One of the many impacts of the government shutdown has been that the cancellation of the U.S. Antarctic Program for the year. The program, which is funded by the National Science Foundation, manages science research on the South Pole.
To get a better sense of what impact this will have on scientists whose research is supported by the program at the South Pole, we talked to C. Robert Clauer, who is a professor of space science at Virginia Tech and whose research in Antarctica is funded by the U.S. Antarctic Program. He told us about what life in Antarctica is like, what his research on space weather entails and what caretaker status means for scientists researching in Antarctica.
Leave your questions for him in the comments and he will return at 2:30 p.m. ET to answer selected relevant questions.
With the government shutdown, it’s been reported that stations at the U.S. Antarctic Program have gone to caretaker status. Could you give us some perspective on what that means?
All operations will stop at the Antarctic stations except those required for Life, Safety and preservation of government property. All research operations and preparations for research activity during the summer field season will stop.
How much time have you spent in Antarctica?
I have been to the Antarctic and South Pole during two summer periods, December 2010 – January 2011 and December 2011 – January 2012.
Could you tell us a little bit about what it’s like to live in Antarctica?
The South Pole is at a very high altitude. While it is physically around 9000 feet, the pressure altitude is more like 11,000 feet. The rotation of the Earth pulls atmosphere from the poles to the equator (centrifugal force). So, it takes some time to acclimate to the altitude.
Still, at least for me, work and physical activity moved at a slow pace. South Pole is cold even in the summer, so you must put on a lot of clothes to go outside. Putting on all of the clothing and heavy boots made me tired, but [it is] too hot to stay inside, so it was necessary to move outside right away.
The cold weather gear makes working outside very comfortable. In our case we were installing equipment that would work autonomously over the year making measurements of magnetic disturbances that result from electrical currents in space and in the ionosphere above the station.
We also have an experiment to investigate disturbances to GPS satellite signals caused by ionospheric disturbances. This involves digging a hole in the snow to bury the electronics box and battery box, erecting a tower that holds solar panels and the antennas for our satellite data relay system and GPS experiment and deploying our sensors.
We work long days, and since the season is limited, we work on the weekends also. We are there to celebrate Christmas with a very nice dinner and New Years. There are some social activities, a Christmas party and a ceremony for New Years.
What’s it like to be there when the sun never sets?
It is something that you get used to. Celebrating New Years at midnight is bright sunlight, but the sun is on the other side of the station. It is very noticeable returning to Christchurch, New Zealand when returning home and the smells of the flowers and green vegetation have a very strong impact after being in a white desert environment.
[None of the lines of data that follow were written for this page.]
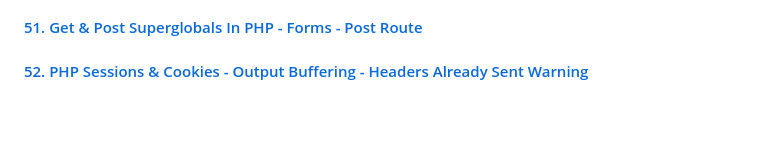
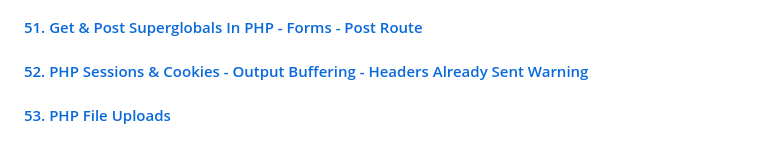
Before and after one commit to aristizabaru/learn-php-the-right-way, a Markdown page: README.md, the part around the change. Drawn GitHub-style; blank space fills up the shorter version.

Commit message:
docs: add lesson 53

```diff
--- a/README.md
+++ b/README.md
@@ -127,3 +127,5 @@ This repository is divided by the lessons (videos) that are part of the [Learn P
 #### [51. Get & Post Superglobals In PHP - Forms - Post Route](51_get_post)
 
 #### [52. PHP Sessions & Cookies - Output Buffering - Headers Already Sent Warning ](52_session_cookies)
+
+#### [53. PHP File Uploads](53_file_upload)
```
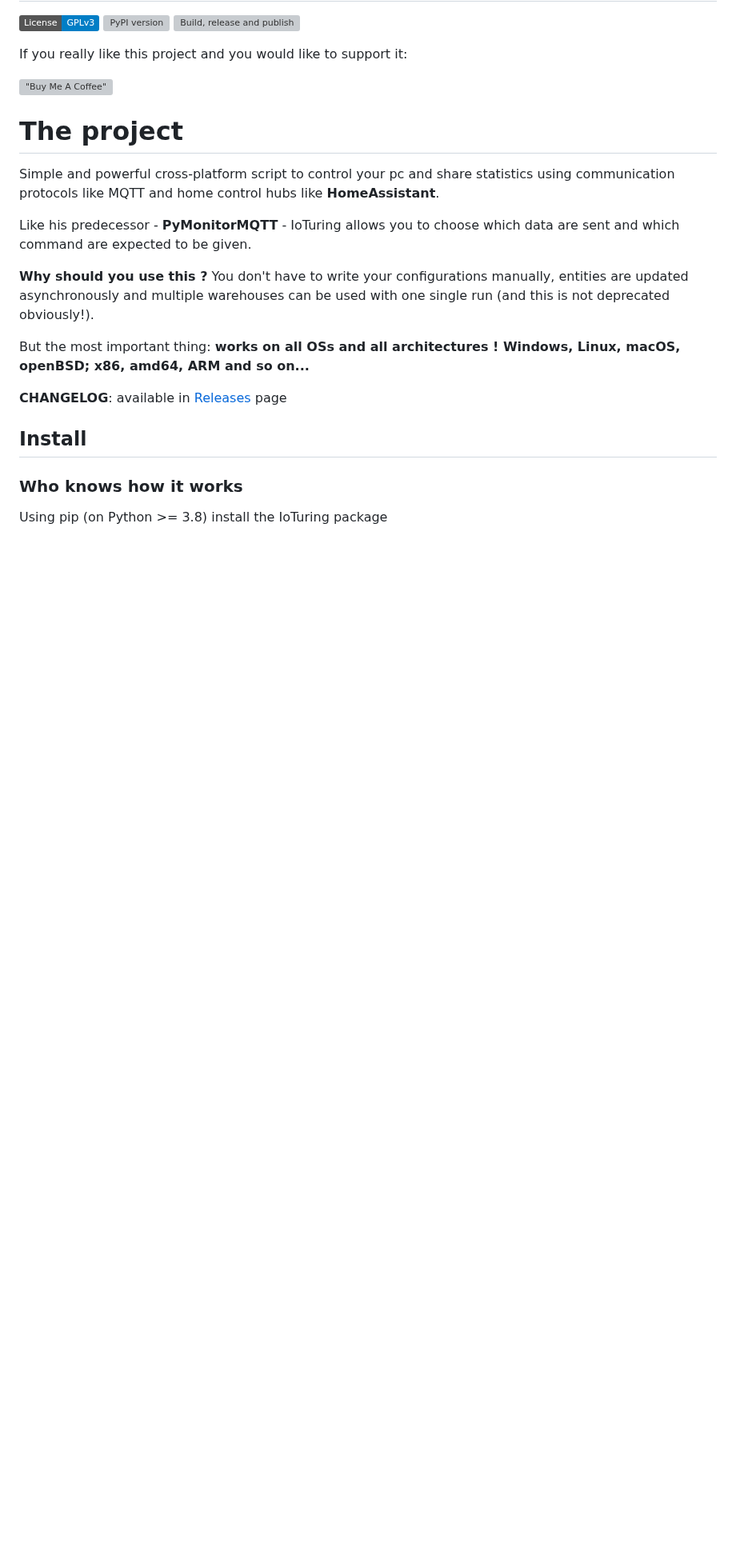
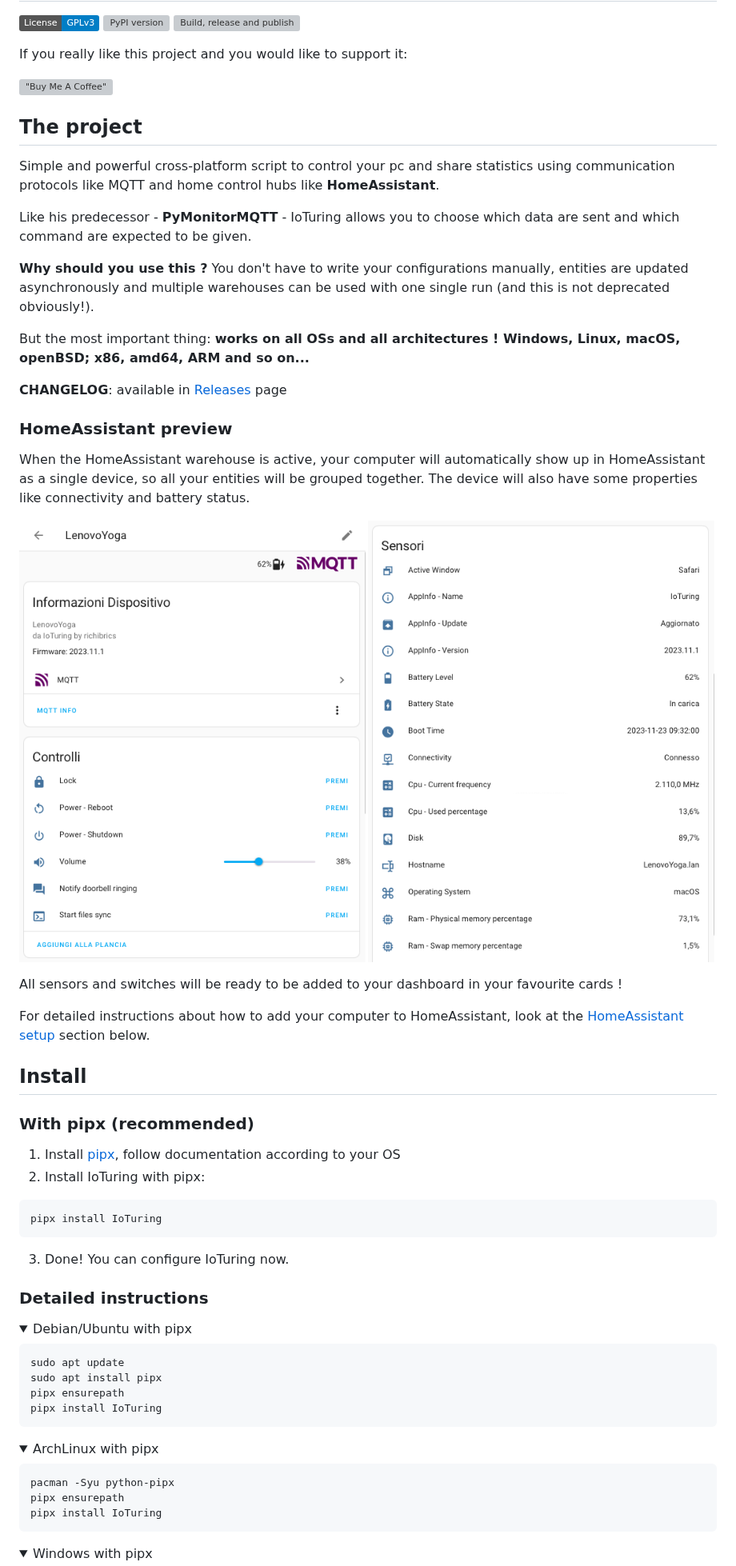
Before and after one commit to richibrics/IoTuring, a Markdown page: README.md, the part around one of its changes. Shown at 80% size. Rendered like a GitHub page; pictures changed too: docs/images/device_info.png (added); folded sections open; badges without logos; blank space fills up the shorter version; grey boxes are pictures that could not be loaded.

````diff
--- a/README.md
+++ b/README.md
@@ -8,7 +8,7 @@ If you really like this project and you would like to support it:
 
 [!["Buy Me A Coffee"](https://www.buymeacoffee.com/assets/img/custom_images/orange_img.png)](https://www.buymeacoffee.com/richibrics)
 
-# The project
+## The project
 
 Simple and powerful cross-platform script to control your pc and share statistics using communication protocols like MQTT and home control hubs like **HomeAssistant**.
 
@@ -20,8 +20,52 @@ But the most important thing: **works on all OSs and all architectures ! Windows
 
 **CHANGELOG**: available in [Releases](https://github.com/richibrics/IoTuring/releases) page
 
+### HomeAssistant preview
+
+When the HomeAssistant warehouse is active, your computer will automatically show up in HomeAssistant as a single device, so all your entities will be grouped together.
+The device will also have some properties like connectivity and battery status.
+
+![device](https://github.com/richibrics/IoTuring/blob/main/docs/images/device_info.png?raw=true)
+
+All sensors and switches will be ready to be added to your dashboard in your favourite cards !
+
+For detailed instructions about how to add your computer to HomeAssistant, look at the [HomeAssistant setup](#homeassistant-setup) section below.
+
 ## Install
 
-### Who knows how it works
+### With pipx (recommended)
 
-Using pip (on Python >= 3.8) install the IoTuring package
+1. Install [pipx](https://pipx.pypa.io/), follow documentation according to your OS
+2. Install IoTuring with pipx:
+```shell
+pipx install IoTuring
+```
+3. Done! You can configure IoTuring now.
+
+### Detailed instructions
+
+<details>
+<summary>Debian/Ubuntu with pipx</summary>
+
+```shell
+sudo apt update
+sudo apt install pipx
+pipx ensurepath
+pipx install IoTuring
+```
+
+</details>
+
+<details>
+<summary>ArchLinux with pipx</summary>
+
+```
+pacman -Syu python-pipx
+pipx ensurepath
+pipx install IoTuring
+```
+</details>
+
+<details>
+<summary>Windows with pipx</summary>
+
````
Also changed, not shown: other parts of README.md (+75 -97 lines), docs/Autostart tips.md (added, +111 -0 lines), docs/DEVELOPMENT.md (added, +79 -0 lines), 1 other file.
I’m guessing there’s quite a small community of scientists and support staff there – what is life like on station?
The new South Pole station is very nice with comfortable sleeping rooms, excellent dining hall, gymnasium. The laboratory spaces are very good. The holiday party is created by the people at the station who have a lot of talent — several bands are formed and play music.
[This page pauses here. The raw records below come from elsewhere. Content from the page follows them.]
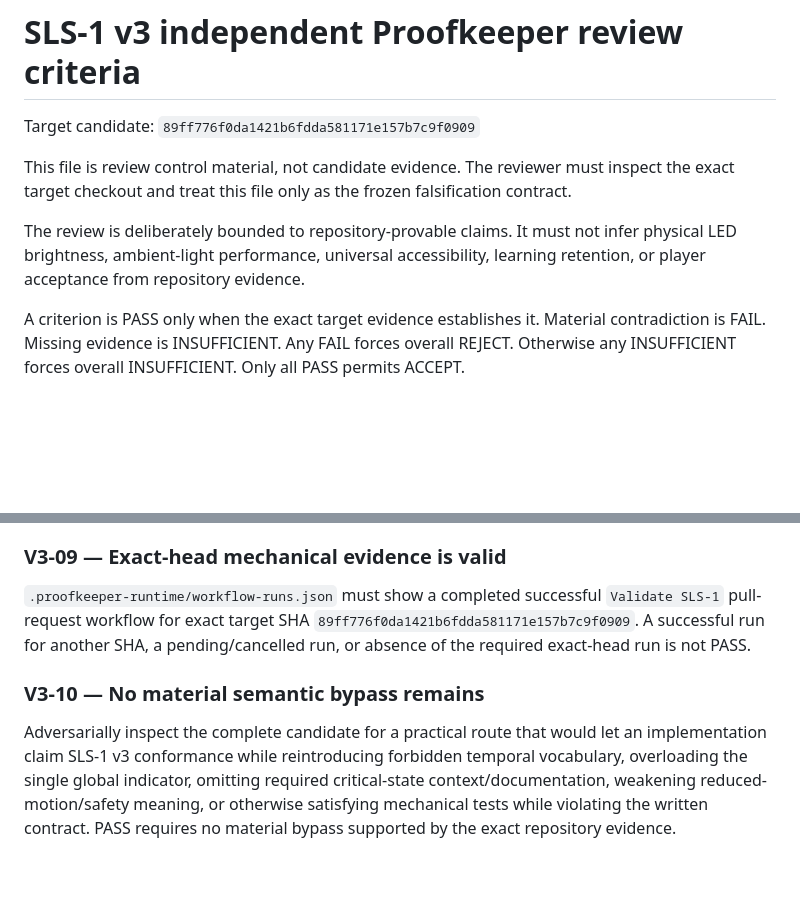
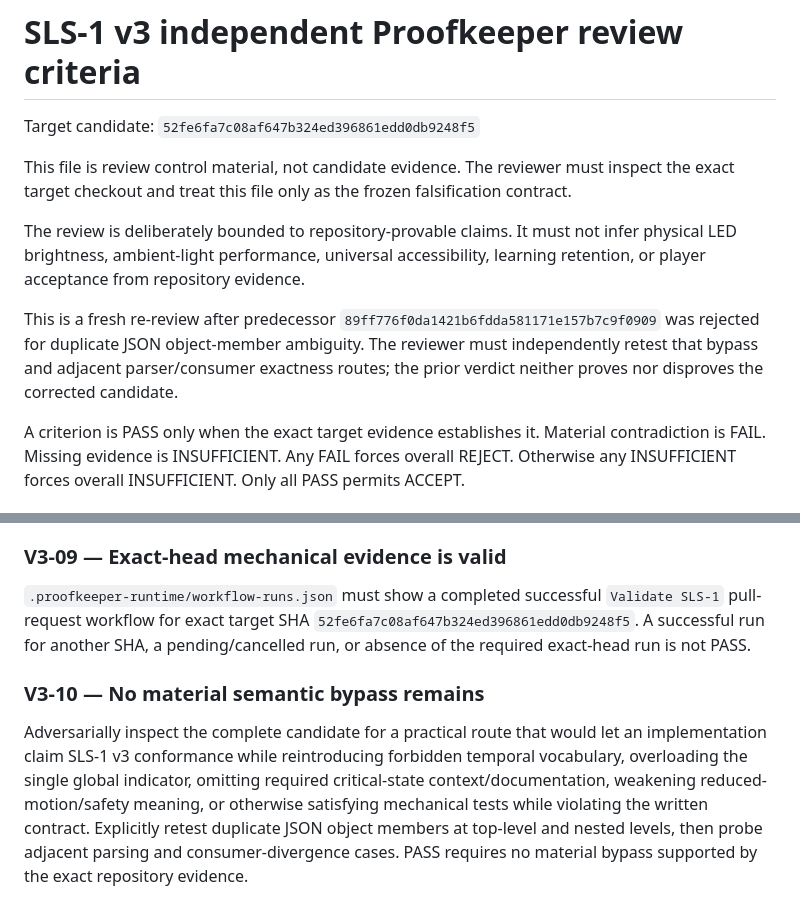
Before and after one commit to armpitpete/merrin-open-synth-standards, a Markdown page: reviews/SLS-1_V3_PROOFKEEPER_CRITERIA.md, 2 parts joined by grey strips. Drawn GitHub-style; blank space fills up the shorter version.

Commit message:
Retarget SLS-1 v3 Proofkeeper criteria to corrected candidate

```diff
--- a/reviews/SLS-1_V3_PROOFKEEPER_CRITERIA.md
+++ b/reviews/SLS-1_V3_PROOFKEEPER_CRITERIA.md
@@ -1,10 +1,12 @@
 # SLS-1 v3 independent Proofkeeper review criteria
 
-Target candidate: `89ff776f0da1421b6fdda581171e157b7c9f0909`
+Target candidate: `52fe6fa7c08af647b324ed396861edd0db9248f5`
 
 This file is review control material, not candidate evidence. The reviewer must inspect the exact target checkout and treat this file only as the frozen falsification contract.
 
 The review is deliberately bounded to repository-provable claims. It must not infer physical LED brightness, ambient-light performance, universal accessibility, learning retention, or player acceptance from repository evidence.
+
+This is a fresh re-review after predecessor `89ff776f0da1421b6fdda581171e157b7c9f0909` was rejected for duplicate JSON object-member ambiguity. The reviewer must independently retest that bypass and adjacent parser/consumer exactness routes; the prior verdict neither proves nor disproves the corrected candidate.
 
 A criterion is PASS only when the exact target evidence establishes it. Material contradiction is FAIL. Missing evidence is INSUFFICIENT. Any FAIL forces overall REJECT. Otherwise any INSUFFICIENT forces overall INSUFFICIENT. Only all PASS permits ACCEPT.
 
@@ -42,8 +44,8 @@ The candidate may claim repository-verifiable consistency, bounded vocabulary, c
 
 ### V3-09 — Exact-head mechanical evidence is valid
 
-`.proofkeeper-runtime/workflow-runs.json` must show a completed successful `Validate SLS-1` pull-request workflow for exact target SHA `89ff776f0da1421b6fdda581171e157b7c9f0909`. A successful run for another SHA, a pending/cancelled run, or absence of the required exact-head run is not PASS.
+`.proofkeeper-runtime/workflow-runs.json` must show a completed successful `Validate SLS-1` pull-request workflow for exact target SHA `52fe6fa7c08af647b324ed396861edd0db9248f5`. A successful run for another SHA, a pending/cancelled run, or absence of the required exact-head run is not PASS.
 
 ### V3-10 — No material semantic bypass remains
 
-Adversarially inspect the complete candidate for a practical route that would let an implementation claim SLS-1 v3 conformance while reintroducing forbidden temporal vocabulary, overloading the single global indicator, omitting required critical-state context/documentation, weakening reduced-motion/safety meaning, or otherwise satisfying mechanical tests while violating the written contract. PASS requires no material bypass supported by the exact repository evidence.
+Adversarially inspect the complete candidate for a practical route that would let an implementation claim SLS-1 v3 conformance while reintroducing forbidden temporal vocabulary, overloading the single global indicator, omitting required critical-state context/documentation, weakening reduced-motion/safety meaning, or otherwise satisfying mechanical tests while violating the written contract. Explicitly retest duplicate JSON object members at top-level and nested levels, then probe adjacent parsing and consumer-divergence cases. PASS requires no material bypass supported by the exact repository evidence.
```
It is necessary to conserve power and water so showers are limited, but this is not much of a problem and it is easy to adapt to this life style. The library is very good so there are books and many video disks to watch for relaxation.
You said that you’re planning to head back in December. What impact do the seasons have on research there?
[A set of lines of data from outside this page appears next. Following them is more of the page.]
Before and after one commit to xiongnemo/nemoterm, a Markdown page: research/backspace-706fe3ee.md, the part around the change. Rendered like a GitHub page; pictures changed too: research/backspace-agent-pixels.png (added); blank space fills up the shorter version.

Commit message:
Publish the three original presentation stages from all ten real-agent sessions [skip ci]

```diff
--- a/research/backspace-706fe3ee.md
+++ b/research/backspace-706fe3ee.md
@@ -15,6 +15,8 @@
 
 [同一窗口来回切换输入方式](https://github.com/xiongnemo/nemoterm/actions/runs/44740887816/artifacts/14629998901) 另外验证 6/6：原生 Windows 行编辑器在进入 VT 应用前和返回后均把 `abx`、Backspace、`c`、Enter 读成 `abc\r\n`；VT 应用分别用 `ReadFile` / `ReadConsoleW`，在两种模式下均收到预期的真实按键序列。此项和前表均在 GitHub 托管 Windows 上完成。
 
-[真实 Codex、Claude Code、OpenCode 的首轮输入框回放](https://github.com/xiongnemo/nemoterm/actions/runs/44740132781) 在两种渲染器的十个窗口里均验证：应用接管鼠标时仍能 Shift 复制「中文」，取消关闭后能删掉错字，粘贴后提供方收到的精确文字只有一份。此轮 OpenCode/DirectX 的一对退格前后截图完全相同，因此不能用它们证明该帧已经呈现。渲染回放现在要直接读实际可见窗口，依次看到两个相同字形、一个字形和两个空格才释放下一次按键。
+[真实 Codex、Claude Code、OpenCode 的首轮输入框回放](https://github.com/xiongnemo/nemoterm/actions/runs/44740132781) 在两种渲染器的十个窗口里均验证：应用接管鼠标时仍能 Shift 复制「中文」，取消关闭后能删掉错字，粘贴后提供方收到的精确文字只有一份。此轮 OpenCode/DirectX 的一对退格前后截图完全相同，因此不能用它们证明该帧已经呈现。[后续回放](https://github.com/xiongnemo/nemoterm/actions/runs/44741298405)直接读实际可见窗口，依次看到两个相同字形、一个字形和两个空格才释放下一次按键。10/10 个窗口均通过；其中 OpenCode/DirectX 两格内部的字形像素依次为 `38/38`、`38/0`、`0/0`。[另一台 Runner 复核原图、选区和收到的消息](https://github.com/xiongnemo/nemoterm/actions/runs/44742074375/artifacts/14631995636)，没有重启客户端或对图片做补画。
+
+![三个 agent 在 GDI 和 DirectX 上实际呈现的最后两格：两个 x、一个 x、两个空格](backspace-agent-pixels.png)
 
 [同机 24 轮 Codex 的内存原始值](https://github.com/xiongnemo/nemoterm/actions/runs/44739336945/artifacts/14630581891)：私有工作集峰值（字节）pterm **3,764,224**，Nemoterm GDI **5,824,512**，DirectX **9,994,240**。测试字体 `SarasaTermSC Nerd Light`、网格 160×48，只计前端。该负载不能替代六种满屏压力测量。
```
The summer research season starts, I think, in November and ends in early February or late January. This is the period that it is possible to work outside easily. After the summer season ends, a small group remains to winter over and maintain the station and conduct science experiments.
Your research interests include ‘space weather’. Could you explain that some more?
The solar wind interacts with the Earth’s magnetic field to produce an ‘electromagnetic’ weather around the Earth. The aurora or northern and southern polar lights are related to these phenomena. This weather now can affect much of the technology that we rely upon now — like communications systems, navigation systems, electrical power distribution, humans in space, air crews on polar transcontinental flights, and long distance pipelines.
It involves the development of the radiation belts, development of electrical currents that carry millions of amperes around the Earth and in the ionosphere.
Leave your questions for Bob Clauer in the comments below, and he will return at 2:30 p.m. ET to answer selected relevant questions.